General Motors surprised investors with a U.S. sales gain in June after analysts projected a decline. Ford, Chrysler and Nissan beat estimates in the industry’s best month since July 2006.
The rate of sales, adjusted for seasonal trends, jumped to 16.98 million, the fastest in almost eight years, according to researcher Autodata. Light vehicle sales in the U.S. last month rose 1.2 percent to 1.42 million vehicles. That exceeded the average analyst estimates for a 16.3 million rate on 1.37 million sales. GM’s sales rose 1 percent, beating the average analysts’ estimates for a 6.3 percent decline last month, even as its vehicle recalls rose to a U.S. record.
“General Motors is amazingly resilient,” said Michelle Krebs, a senior analyst at AutoTrader.com. “Consumers recognize that the products GM is offering now aren’t the same as the recalled models. If you look at what’s selling, it’s the new stuff that’s doing really well.”
GM, trying to grapple with a recall crisis that erupted in February, faced a difficult June. The company released a report on an internal investigation that found a lack of urgency in the engineering and legal departments led the automaker to take more than a decade to recall flawed 2.59 million Chevy Cobalts and other small cars linked to at least 13 deaths.

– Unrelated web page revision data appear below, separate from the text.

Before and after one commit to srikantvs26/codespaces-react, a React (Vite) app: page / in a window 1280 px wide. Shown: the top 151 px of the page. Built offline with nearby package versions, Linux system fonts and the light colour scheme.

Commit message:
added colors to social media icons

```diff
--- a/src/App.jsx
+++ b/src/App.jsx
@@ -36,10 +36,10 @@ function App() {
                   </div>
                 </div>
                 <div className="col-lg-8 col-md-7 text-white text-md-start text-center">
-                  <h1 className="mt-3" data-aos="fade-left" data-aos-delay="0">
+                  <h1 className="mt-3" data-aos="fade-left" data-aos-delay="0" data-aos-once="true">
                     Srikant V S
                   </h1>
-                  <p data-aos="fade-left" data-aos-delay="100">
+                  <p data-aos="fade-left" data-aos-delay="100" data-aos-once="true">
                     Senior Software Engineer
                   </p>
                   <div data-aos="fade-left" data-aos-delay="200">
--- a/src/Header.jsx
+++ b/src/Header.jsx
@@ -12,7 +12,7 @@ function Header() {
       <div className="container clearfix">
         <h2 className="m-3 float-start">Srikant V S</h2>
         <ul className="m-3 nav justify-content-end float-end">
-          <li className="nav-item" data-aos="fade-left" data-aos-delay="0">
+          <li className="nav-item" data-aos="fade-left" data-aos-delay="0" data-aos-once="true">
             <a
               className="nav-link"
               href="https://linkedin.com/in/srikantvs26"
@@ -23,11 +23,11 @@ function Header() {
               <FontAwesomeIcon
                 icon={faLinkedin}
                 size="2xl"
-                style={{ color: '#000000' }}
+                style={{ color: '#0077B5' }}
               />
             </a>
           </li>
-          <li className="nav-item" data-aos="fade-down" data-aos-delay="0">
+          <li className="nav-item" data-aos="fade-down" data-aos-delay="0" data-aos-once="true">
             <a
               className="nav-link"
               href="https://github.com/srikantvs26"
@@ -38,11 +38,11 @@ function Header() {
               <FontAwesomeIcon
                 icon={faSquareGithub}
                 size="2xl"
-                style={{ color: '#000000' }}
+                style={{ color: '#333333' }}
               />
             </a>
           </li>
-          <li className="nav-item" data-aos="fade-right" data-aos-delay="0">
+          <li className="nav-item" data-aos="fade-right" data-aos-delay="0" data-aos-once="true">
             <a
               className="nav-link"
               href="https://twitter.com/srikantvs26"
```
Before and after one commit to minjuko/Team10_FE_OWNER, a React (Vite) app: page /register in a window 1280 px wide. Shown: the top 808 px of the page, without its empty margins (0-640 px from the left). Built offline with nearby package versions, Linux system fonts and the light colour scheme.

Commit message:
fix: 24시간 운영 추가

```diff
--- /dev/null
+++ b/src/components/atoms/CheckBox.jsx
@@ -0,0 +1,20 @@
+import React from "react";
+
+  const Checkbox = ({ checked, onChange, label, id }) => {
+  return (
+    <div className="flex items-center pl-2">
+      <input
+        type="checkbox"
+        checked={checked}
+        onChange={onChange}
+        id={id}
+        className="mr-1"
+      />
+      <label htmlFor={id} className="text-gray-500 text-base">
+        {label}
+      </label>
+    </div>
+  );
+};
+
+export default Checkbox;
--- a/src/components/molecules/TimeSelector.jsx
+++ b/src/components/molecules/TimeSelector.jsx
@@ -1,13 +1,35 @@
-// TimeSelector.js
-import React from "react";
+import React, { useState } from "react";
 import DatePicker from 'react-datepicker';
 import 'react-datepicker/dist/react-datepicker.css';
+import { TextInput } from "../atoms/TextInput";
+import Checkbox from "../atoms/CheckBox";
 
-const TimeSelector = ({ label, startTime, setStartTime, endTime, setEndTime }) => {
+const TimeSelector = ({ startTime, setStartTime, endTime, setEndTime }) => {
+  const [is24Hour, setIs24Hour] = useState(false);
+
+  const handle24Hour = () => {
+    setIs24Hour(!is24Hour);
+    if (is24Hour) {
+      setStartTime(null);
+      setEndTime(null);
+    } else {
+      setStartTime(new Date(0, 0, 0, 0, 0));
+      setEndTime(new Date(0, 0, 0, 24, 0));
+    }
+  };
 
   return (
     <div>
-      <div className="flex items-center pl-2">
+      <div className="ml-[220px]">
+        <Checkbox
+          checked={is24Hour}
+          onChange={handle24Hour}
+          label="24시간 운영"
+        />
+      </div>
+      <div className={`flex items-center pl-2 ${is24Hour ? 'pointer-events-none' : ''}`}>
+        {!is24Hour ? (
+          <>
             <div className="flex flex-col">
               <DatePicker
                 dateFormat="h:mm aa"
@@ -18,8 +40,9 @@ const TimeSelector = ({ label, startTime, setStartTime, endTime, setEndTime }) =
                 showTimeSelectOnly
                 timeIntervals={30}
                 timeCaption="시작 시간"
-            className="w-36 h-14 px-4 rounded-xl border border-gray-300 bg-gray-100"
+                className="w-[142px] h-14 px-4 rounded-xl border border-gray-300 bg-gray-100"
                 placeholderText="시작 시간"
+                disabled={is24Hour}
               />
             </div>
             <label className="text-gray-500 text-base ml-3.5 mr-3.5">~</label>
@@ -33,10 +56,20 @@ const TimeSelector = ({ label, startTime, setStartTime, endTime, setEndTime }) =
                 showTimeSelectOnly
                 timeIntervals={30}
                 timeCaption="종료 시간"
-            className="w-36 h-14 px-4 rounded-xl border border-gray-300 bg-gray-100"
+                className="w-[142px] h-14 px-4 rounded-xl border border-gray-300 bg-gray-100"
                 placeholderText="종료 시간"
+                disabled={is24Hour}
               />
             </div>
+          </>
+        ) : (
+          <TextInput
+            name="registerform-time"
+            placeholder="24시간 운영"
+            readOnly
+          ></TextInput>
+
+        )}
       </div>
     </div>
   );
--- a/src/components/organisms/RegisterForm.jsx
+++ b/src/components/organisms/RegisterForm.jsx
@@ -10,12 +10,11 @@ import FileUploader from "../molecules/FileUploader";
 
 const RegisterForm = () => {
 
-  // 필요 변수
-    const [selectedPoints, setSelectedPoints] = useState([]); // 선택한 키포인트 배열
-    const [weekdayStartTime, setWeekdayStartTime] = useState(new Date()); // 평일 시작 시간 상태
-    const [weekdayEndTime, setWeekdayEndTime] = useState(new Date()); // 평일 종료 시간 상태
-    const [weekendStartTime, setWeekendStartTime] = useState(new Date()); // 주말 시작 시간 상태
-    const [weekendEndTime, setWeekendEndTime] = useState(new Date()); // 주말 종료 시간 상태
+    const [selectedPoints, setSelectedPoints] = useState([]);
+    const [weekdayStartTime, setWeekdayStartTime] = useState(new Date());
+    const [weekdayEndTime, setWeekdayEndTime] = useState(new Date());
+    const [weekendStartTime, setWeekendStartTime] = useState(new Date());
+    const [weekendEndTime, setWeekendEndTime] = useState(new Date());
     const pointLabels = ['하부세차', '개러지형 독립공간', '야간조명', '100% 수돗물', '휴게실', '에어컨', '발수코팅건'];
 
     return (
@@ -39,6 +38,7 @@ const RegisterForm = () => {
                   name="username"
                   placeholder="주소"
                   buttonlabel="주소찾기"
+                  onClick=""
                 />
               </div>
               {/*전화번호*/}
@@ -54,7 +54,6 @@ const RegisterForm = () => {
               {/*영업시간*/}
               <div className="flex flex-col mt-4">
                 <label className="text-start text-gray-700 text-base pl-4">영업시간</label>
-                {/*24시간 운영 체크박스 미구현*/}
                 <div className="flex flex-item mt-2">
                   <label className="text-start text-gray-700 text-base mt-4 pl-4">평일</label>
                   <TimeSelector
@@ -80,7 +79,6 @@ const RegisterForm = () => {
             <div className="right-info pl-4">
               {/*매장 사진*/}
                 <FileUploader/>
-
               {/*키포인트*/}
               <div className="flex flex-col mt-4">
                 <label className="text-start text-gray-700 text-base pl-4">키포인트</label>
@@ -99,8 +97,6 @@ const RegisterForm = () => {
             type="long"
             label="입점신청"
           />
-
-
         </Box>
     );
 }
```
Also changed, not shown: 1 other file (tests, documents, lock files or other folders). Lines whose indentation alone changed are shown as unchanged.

Chief Executive Officer Mary Barra returned to Congress last month for additional testimony on the matter and the company continued its stepped-up pace of recalls with the total reaching almost 29 million vehicles in North America. The company’s shares rose 3.6 percent to close at $37.59 on Tuesday, the highest in almost four months.
While struggling with troubled products dating back more than a decade, GM’s newly designed vehicles drove sales last month to a total of 267,461 vehicles. Buick brand sales rose 18 percent, led by deliveries of the new Encore small SUV, for its best June since 2006. Chevrolet Tahoe SUV sales almost doubled while Cadillac Escalade deliveries increased 84 percent and Chevy Suburban rose 73 percent.
The new models are helping GM take advantage of an improving auto market. Aided by available credit and a strengthening economy with housing starts that remained near the 1 million mark in May, U.S. auto sales are headed for the biggest year since 16.15 million vehicles were sold in 2007.
Chrysler’s deliveries rose 9.2 percent in June, the company’s 51st consecutive monthly increase, while Ford’s light-vehicle sales decreased 5.8 percent, less than analysts’ estimates that projected a 6.6 percent decline. Toyota’s sales trailed analysts estimates.
For the last two months, industrywide auto sales have been running at an annualized rate of 17 million, including medium and heavy trucks, John Felice, Ford’s U.S. sales chief, said Tuesday on a call with analysts and reporters.
“It was a really solid run rate the past two months for the industry,” Felice said. “We expect that to continue, especially into the first part of July with the promotional push by the industry” around the U.S. Independence Day holiday on July 4.